Johnson and Contrada were fascinated, but wanted to try it their own way. The result is the “Detroit spirited pizza” cooked up in the tiny 48-square-foot kitchen on Russet Road near Edmonton Trail and 16 Avenue N.E. The largely residential area is where chef Contrada lives. He spent the first month of operations hand-delivering free pizzas to his neighbours to get the word out. This not-so-subtle approach matches Pow’s branding, a vintage comic book explosion of speech bubbles in vibrant red, yellow and orange.
While construction of the rectangular pizzas varies among the unique creations at Pow, most of its pizzas stick to the Detroit tradition of massive, spongy crust, toppings buried beneath a mountain of cheese and tomato sauce doled out on top after the baking process is completed. The benefits of this method are three-fold: the tomato sauce isn’t overcooked in the extended bake, the molten cheese crisps into a secondary crust encasing the perimeter of the pies and the chewy dough will satiate you within a slice or two.
Pies are available in small and large sizes and, as of writing, only 100 doughs are prepped per day. Styles range from elevated classics like the Wagyu beef Classic Pepperoni, to unexpected ingenuity like a curry and yogourt pizza and the Haute Renfrew (see what they did there?), which has potato, bacon and sour cream. Contrada also dreams up a new chef’s specialty each week.
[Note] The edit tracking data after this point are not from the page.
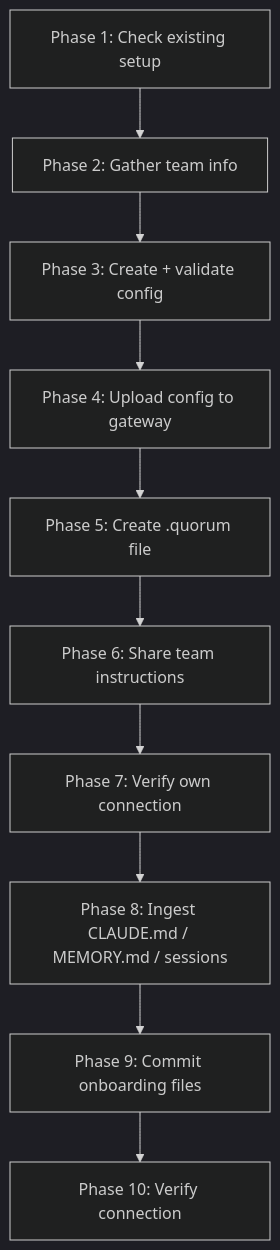
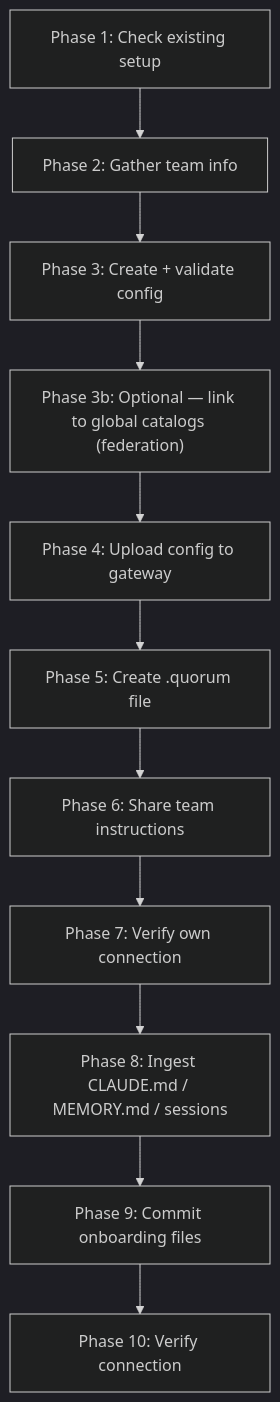
The diagram in skill/references/onboarding.md (ayansasmal/quorum-mcp), drawn with Mermaid (dark theme) before and after one commit. The commit also changed other lines of this file and 2 other files, not shown here.

First line of the commit message:
docs(skill): fix reflect params, add portfolio and federation guidance

````diff
--- a/skill/references/onboarding.md
+++ b/skill/references/onboarding.md
@@ -328,12 +417,13 @@
 ```mermaid
 flowchart TD
     P1[Phase 1: Check existing setup] --> P2[Phase 2: Gather team info]
     P2 --> P3[Phase 3: Create + validate config]
-    P3 --> P4[Phase 4: Upload config to gateway]
+    P3 --> P3b["Phase 3b: Optional — link to global catalogs (federation)"]
+    P3b --> P4[Phase 4: Upload config to gateway]
     P4 --> P5[Phase 5: Create .quorum file]
     P5 --> P6[Phase 6: Share team instructions]
     P6 --> P7[Phase 7: Verify own connection]
     P7 --> P8[Phase 8: Ingest CLAUDE.md / MEMORY.md / sessions]
     P8 --> P9[Phase 9: Commit onboarding files]
     P9 --> P10[Phase 10: Verify connection]
 ```
````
Right now, Pow feels like a hidden gem. You can’t order delivery and it won’t cross your path on a stumble home from 17th Avenue on a Saturday night. Potential plans include adding delivery, creating a community gathering space at the adjacent parklet and maybe even expanding next door in order to offer sit-down service. If that’s something you’d like to see, make sure to order early and order often.
1025 Russet Rd. N.E., 403-263-1115, powpizza.ca